What will plummeting bond yields mean for the spring mortgage market?

Fixed rates have ticked downwards in recent weeks

What will plummeting bond yields mean for the spring mortgage market?

The decline of bond yields may mean that mortgage rates will be lower by spring, according to experts.

The Financial Post reported that the benchmark five-year bond yield decreased from 3.5% to 3.44% on Dec 5 before eventually falling to 3.4% after one day.
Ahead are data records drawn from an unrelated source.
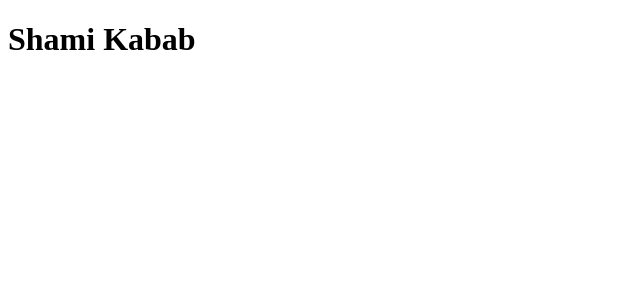
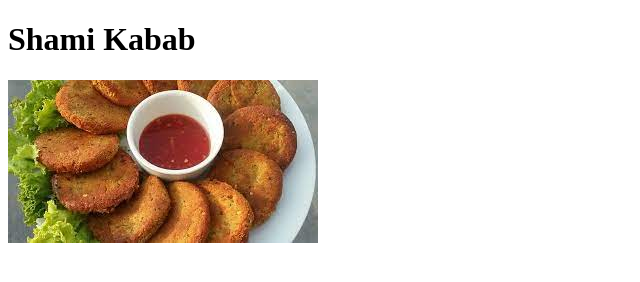
Before and after one commit to kfaf452/odin-recepies, a plain HTML site: page recipes/kabab.html in a window 1280 px wide. Shown: the whole page, without its empty margins (0-640 px from the left). Drawn offline with Linux system fonts and the light colour scheme.

Commit message:
Edited kabab.html

```diff
--- a/recipes/kabab.html
+++ b/recipes/kabab.html
@@ -6,5 +6,6 @@
     </head>
     <body>
         <h1>Shami Kabab</h1>
+        <img src="./images/kabab.jpeg">
     </body>
 </html>
```
Also changed, not shown: recipes/images/kabab.jpeg (added).
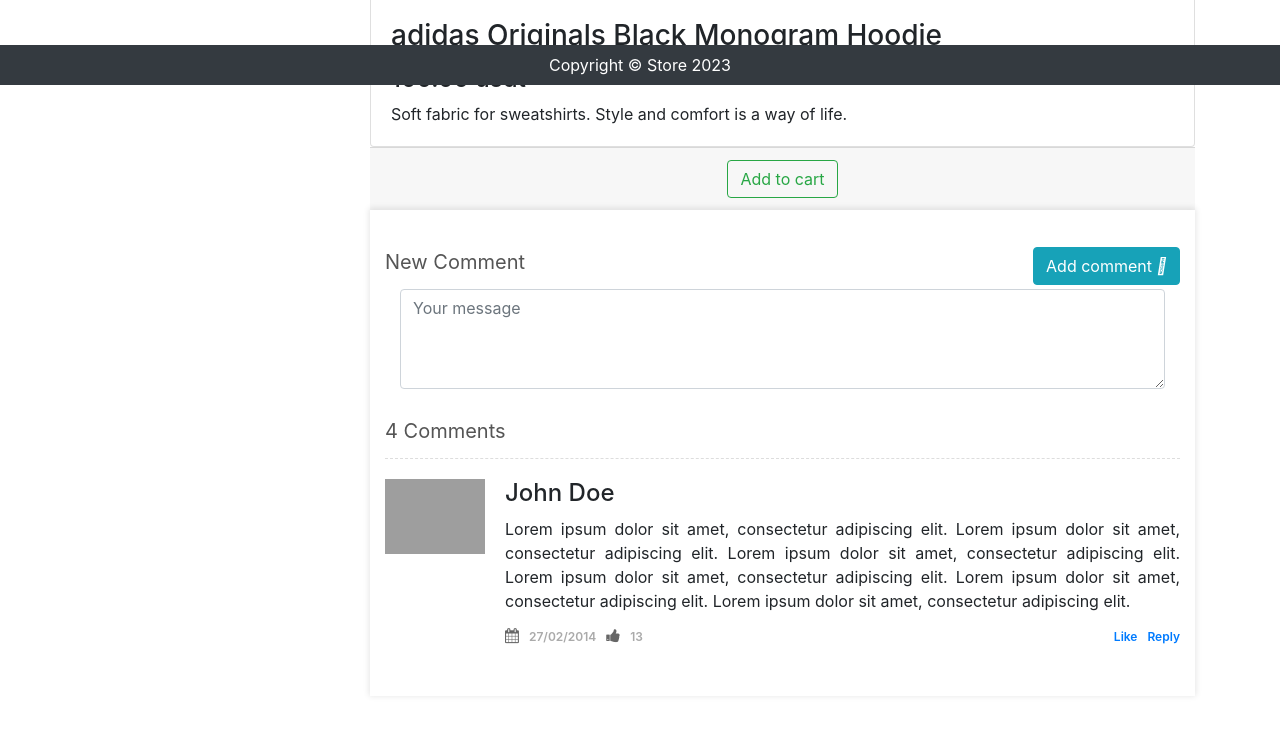
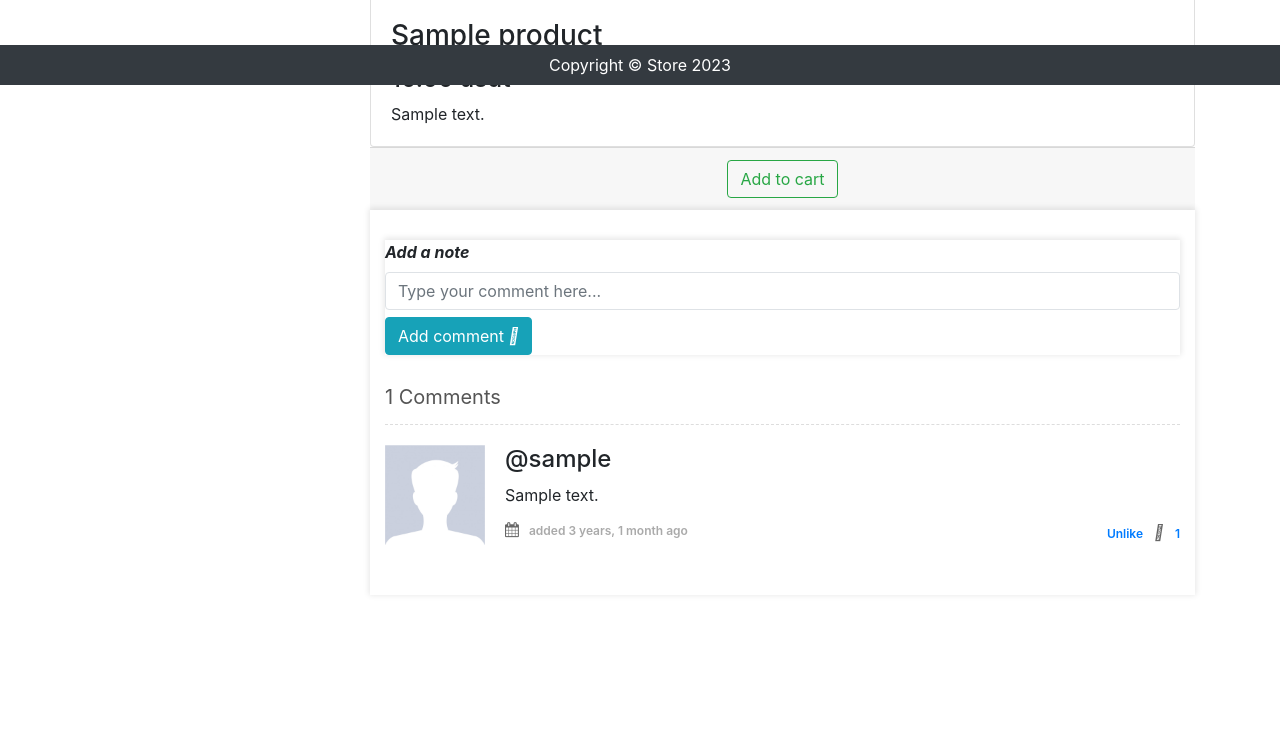
Before and after one commit to andreyskaskiv/django_store, a Django app: page /products/product_details/1/ in a window 1280 px wide. Shown: the part 715-1461 px from the top of the page. After the commit the page ends 1306 px from the top, so only its background shows below. Run offline with Django 4.2, Linux system fonts and the light colour scheme; data comes from the database, SQL or seed files in the repository; tables that the repository leaves empty hold one stand-in row (values such as "Sample post"); grey boxes marked "Sample" are stand-in pictures; parts of the project's set-up code (start-up, migrations or seed data) failed here and were passed over; some libraries are stand-ins or nearby versions; grey boxes are pictures that could not be loaded.

Commit message:
51. added comment for cart product

```diff
--- /dev/null
+++ b/products/forms.py
@@ -0,0 +1,17 @@
+from django import forms
+
+from products.models import Comment
+
+
+class CommentForm(forms.ModelForm):
+
+
+    class Meta:
+        model = Comment
+        fields = ('body',)
+
+        labels = {'body': 'Add a note'}
+        widgets = {
+            'body': forms.TextInput(attrs={'max_length': 255,
+                                           'class': 'form-control border border-4',
+                                           'placeholder': 'Type your comment here...'})}
--- a/products/templates/products/product_detail_comment.html
+++ b/products/templates/products/product_detail_comment.html
@@ -1,51 +1,95 @@
+{% load comment_filter %}
+{% load static %}
+
 <link href="https://maxcdn.bootstrapcdn.com/font-awesome/4.3.0/css/font-awesome.min.css" rel="stylesheet">
 <section class="content-item" id="comments">
     <div class="container ">
         <div class="row">
             <div class="container">
 
-                <form>
-                    <h3 class="pull-left">New Comment</h3>
-                    <button class="btn btn-info pull-right" type="submit">Add comment <i class="fas fa-comments"></i>
-                    </button>
-                    <fieldset>
-                        <div class="container">
-                            <div class="">
-                                <textarea class="form-control" id="message" placeholder="Your message" required=""></textarea>
+                <div class="form-outline mb-4" id="comments">
+                    <form method="post">
+                        {% csrf_token %}
+                        {% for field in form %}
+                            <label for="{{ form.username.id_for_label }}" class="form-label">
+                                <strong><i>{{ field.label }}</i></strong>
+                            </label>
+                            {{ field }}
+                        {% endfor %}
+                        <button class="btn btn-info" type="submit">Add comment <i class="fas fa-comments"></i></button>
+
+                    </form>
                 </div>
-                        </div>
-                    </fieldset>
-                </form>
 
-                <h3>4 Comments</h3>
 
-                <!-- COMMENT 1 - START -->
-                <div class="media">
+                <h3>{{ product.comments.count }} Comments</h3>
+
+                {% if product.comments.count %}
+                    {% for comment in product.comments.all %}
+                        <div class="media" id="commentLike{{ comment.id }}">
                             <a class="pull-left" href="#"><img class="media-object"
-                                                       src="https://bootdey.com/img/Content/avatar/avatar1.png" alt=""></a>
+                                                               src="{% if user.image %} {{ user.image.url }}
+                                                                {% else %}
+                                                                    {% static 'vendor/img/users/default_avatar.jpg' %}
+                                                                {% endif %}" alt=""></a>
 
+                            {% if comment.active %}
                                 <div class="media-body">
-                        <h4 class="media-heading">John Doe</h4>
-                        <p>Lorem ipsum dolor sit amet, consectetur adipiscing elit. Lorem ipsum dolor sit amet,
-                            consectetur adipiscing elit. Lorem ipsum dolor sit amet, consectetur adipiscing elit. Lorem
-                            ipsum dolor sit amet, consectetur adipiscing elit. Lorem ipsum dolor sit amet, consectetur
-                            adipiscing elit. Lorem ipsum dolor sit amet, consectetur adipiscing elit.</p>
+                                    <h4 class="media-heading">@{{ comment.author }}</h4>
+                                    <p>{{ comment.body }}</p>
 
                                     <ul class="list-unstyled list-inline media-detail pull-left" style="display: flex;">
-                            <li><i class="fa fa-calendar"></i>27/02/2014</li>
-                            <li><i class="fa fa-thumbs-up"></i>13</li>
+                                        <li><i class="fa fa-calendar"></i>added {{ comment.created|timesince }} ago</li>
                                     </ul>
 
-                        <ul class="list-unstyled list-inline media-detail pull-right" style="display: flex;">
-                            <li class=""><a href="">Like</a></li>
-                            <li class=""><a href="">Reply</a></li>
+
+                                    {% if comment|is_liked_by:request.user %}
+                                        <ul class="list-unstyled list-inline media-detail pull-right">
+                                            <li class="">
+                                                <a href="{% url 'products:comment_like' comment_id=comment.id %}">Unlike
+                                                    <i class="fas fa-thumbs-up mx-2 fa-xs"
+                                                       style="margin-top: -0.16rem;"></i>
+                                                    {{ comment.likes_count }}
+                                                </a>
+                                            </li>
                                         </ul>
+                                    {% else %}
+                                        <ul class="list-unstyled list-inline media-detail pull-right">
+                                            <li class="">
+                                                <a href="{% url 'products:comment_like' comment_id=comment.id %}">Unlike
+                                                    <i class="far fa-thumbs-up mx-2 fa-xs text-black"
+                                                       style="margin-top: -0.16rem;"></i>
+                                                    {{ comment.likes_count }}
+                                                </a>
+                                            </li>
+                                        </ul>
+                                    {% endif %}
+                                </div>
+                            {% else %}
+                                <p class="text-danger"><i>Comment was disabled</i></p>
+                            {% endif %}
 
+                            <!-- is_superuser -->
+                            {% if request.user.is_superuser %}
+                                <a href="{% url 'products:comment_admin' comment_id=comment.id %}"
+                                   class="text-decoration-none">
+                                    {% if comment.active %}
+                                        <button class="btn-sm btn-warning ms-auto">Disabled</button>
+                                    {% else %}
+                                        <button class="btn-sm btn-success ms-auto">Enabled</button>
+                                    {% endif %}
+                                </a>
+                                <a href="{% url 'products:comment_delete_admin' comment_id=comment.id %}" class="text-decoration-none">
+                                    <button class="btn-sm btn-danger ms-auto">Delete</button>
+                                </a>
+                            {% endif %}
                         </div>
-                </div>
+
                         <!-- COMMENT 1 - END -->
-
-
+                    {% endfor %}
+                {% else %}
+                    <p>No comments yet.</p>
+                {% endif %}
             </div>
         </div>
     </div>
--- /dev/null
+++ b/products/templatetags/comment_filter.py
@@ -0,0 +1,11 @@
+from django import template
+
+
+register = template.Library()
+
+
+@register.filter
+def is_liked_by(instance, user):
+    if user.is_authenticated:
+        return instance.is_liked_by(user)
+    return False
--- a/products/urls.py
+++ b/products/urls.py
@@ -1,6 +1,11 @@
 from django.urls import path
 
-from products.views import ProductsListView, ProductDetailView, basket_add, basket_remove
+from products.views import (ProductsListView,
+                            ProductDetailView,
+                            basket_add, basket_remove,
+                            CommentLikeView,
+                            CommentLikeAdminView,
+                            CommentDeleteAdminView)
 
 app_name = 'products'
 
@@ -10,6 +15,10 @@
     path('product_details/<int:pk>/', ProductDetailView.as_view(), name='product_details'),
     path('page/<int:page>/', ProductsListView.as_view(), name='paginator'),
 
+    path('comment-like/<int:comment_id>', CommentLikeView.as_view(), name='comment_like'),
+    path('comment-like/admin/<int:comment_id>', CommentLikeAdminView.as_view(), name='comment_admin'),
+    path('comment-delete/admin/<int:comment_id>/', CommentDeleteAdminView.as_view(), name='comment_delete_admin'),
+
     path('baskets/add/<int:product_id>/', basket_add, name='basket_add'),
     path('baskets/remove/<int:basket_id>/', basket_remove, name='basket_remove'),
 ]
--- a/products/views.py
+++ b/products/views.py
@@ -1,11 +1,15 @@
 from django.contrib.auth.decorators import login_required
+from django.contrib.auth.mixins import LoginRequiredMixin
+from django.core.exceptions import PermissionDenied
 from django.http import HttpResponseRedirect
+from django.shortcuts import get_object_or_404
 from django.views.generic import DetailView
-from django.views.generic.base import TemplateView
+from django.views.generic.base import TemplateView, View
 from django.views.generic.list import ListView
 
 from common.views import TitleMixin
-from products.models import Product, ProductCategory, Basket
+from products.forms import CommentForm
+from products.models import Product, ProductCategory, Basket, Comment, CommentLike
 
 
 class IndexView(TitleMixin, TemplateView):
@@ -37,12 +41,58 @@
     model = Product
     template_name = 'products/product_detail.html'
     title = 'Store - Product details'
+    queryset = Product.published.all()
 
     def get_context_data(self, *, object_list=None, **kwargs):
-        context = super(ProductDetailView, self).get_context_data()
+        context = super(ProductDetailView, self).get_context_data(**kwargs)
 
+        context['form'] = CommentForm(initial={'product': self.object})
         context['categories'] = ProductCategory.objects.all()
         return context
+
+    # @method_decorator(login_required, name='dispatch')
+    def post(self, request, *args, **kwargs):
+        post_comment = self.get_object()
+        form = CommentForm(request.POST)
+        if form.is_valid():
+            new_comment = Comment(body=request.POST.get('body'),
+                                  author=self.request.user,
+                                  product=self.get_object())
+            new_comment.save()
+            return HttpResponseRedirect(f'{post_comment.get_absolute_url()}')
+        return self.render_to_response({'product': post_comment, 'form': form})
+
+
+class CommentLikeView(LoginRequiredMixin, View):
+    def get(self, request, comment_id):
+        comment = get_object_or_404(Comment, id=comment_id)
+        comment_like, created = CommentLike.objects.get_or_create(comment=comment, user=request.user)
+        if not created:
+            comment_like.delete()
+        return HttpResponseRedirect(f'{comment.product.get_absolute_url()}')
+
+
+class CommentLikeAdminView(LoginRequiredMixin, View):
+    def get(self, request, comment_id):
+        comment = get_object_or_404(Comment, id=comment_id)
+
+        if not request.user.is_superuser:
+            raise PermissionDenied("You don't have permission to admin comments")
+
+        comment.active = False if comment.active else True
+        comment.save()
+        return HttpResponseRedirect(f'{comment.product.get_absolute_url()}')
+
+
+class CommentDeleteAdminView(LoginRequiredMixin, View):
+    model = Comment
+
+    def get(self, request, comment_id):
+        comment = get_object_or_404(Comment, id=comment_id)
+        if not request.user.is_superuser:
+            raise PermissionDenied("You don't have permission to admin comments")
+        comment.delete()
+        return HttpResponseRedirect(f'{comment.product.get_absolute_url()}')
 
 
 @login_required
--- /dev/null
+++ b/store/middleware.py
@@ -0,0 +1,16 @@
+from django.core.exceptions import PermissionDenied
+
+from store.views import handler_403
+
+
+class PermissionDeniedMiddleware:
+    def __init__(self, get_response):
+        self.get_response = get_response
+
+    def __call__(self, request):
+        response = self.get_response(request)
+        return response
+
+    def process_exception(self, request, exception):
+        if isinstance(exception, PermissionDenied):
+            return handler_403(request, exception)
```
Also changed, not shown: products/admin.py (+18 -4 lines), products/models.py (+71 -2 lines), store/settings.py (+10 -3 lines), store/templates/store/error.html (added, +9 -0 lines), store/views.py (added, +11 -0 lines), products/templatetags/__init__.py (added). Lines whose indentation alone changed are shown as unchanged.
That put five-year yields down by more than 100 basis points from the 4.42% seen last October.

Notably, the decline went on even as the central bank has kept the overnight rate at 5% while still not fully closing the door on the possibility of another rate hike.

James Orlando, a senior economist at TD Economics, said in a research note that the BoC was left with the task of aligning its interest rate policy to adhere to the current conditions of the economy as bond yields fall.

“The next few months are going to be challenging given our expectation that the unemployment rate will continue to rise, which will hit consumer spending and bring inflation down along with it,” said Orlando.

“Markets don’t think the bank will be able to get too comfortable. The next move is clearly a cut, with odds pointing to the first move in April,” he added.

The mortgage industry is anticipating that interest rates will be easing soon since fixed mortgage rates typically adjusted whenever there are changes in bond yields. Robert McLister, a mortgage strategist, told the Financial Post that investors were reading the signs that pointed towards a weakening economy and were anticipating the inevitable.

“Investors see the economy crumbling and know what happens next: rate cuts,” said McLister.

“Plunging yields are taking fixed mortgage rates back below six per cent for uninsured mortgages and below five per cent on insured rates. If inflation behaves, we could see rates in the low 4% range by spring,” he added.

However, McLister warned about building expectations on interest rates to mirror the decline in yields and said that borrowers should hope for rate cuts but still prepare for the possibility that they may not ease until 2025.

“Rate cut expectations may be jet fuel for home prices this spring, given prices are already showing hints of a bottom. Unfortunately, a resurgent real estate market could also be inflationary and limit how far rates might fall,” he explained.

“A massive amount of scheduled mortgage maturities are expected within the next two to three years which has gotten the attention of the Federal Government. As a result, the bond market now expects rates to decline over the next few years,” said Alex Leduc, chief executive of Perch, a digital mortgage advisory.

Ron Butler of Butler Mortgage, told the Post that he expected lending rates to lag the decline in bond yields because of the seasonality element in the function of interest rates, noting that banks usually offered competitive rates in February and March to attract first-time homebuyers.

“This means they don’t usually provide their best rates in the colder months of December and January. They like to make a little more profit before they have to start fighting for the spring market,” he said.

The next interest rate announcement by the central bank is slated for January 24, 2024.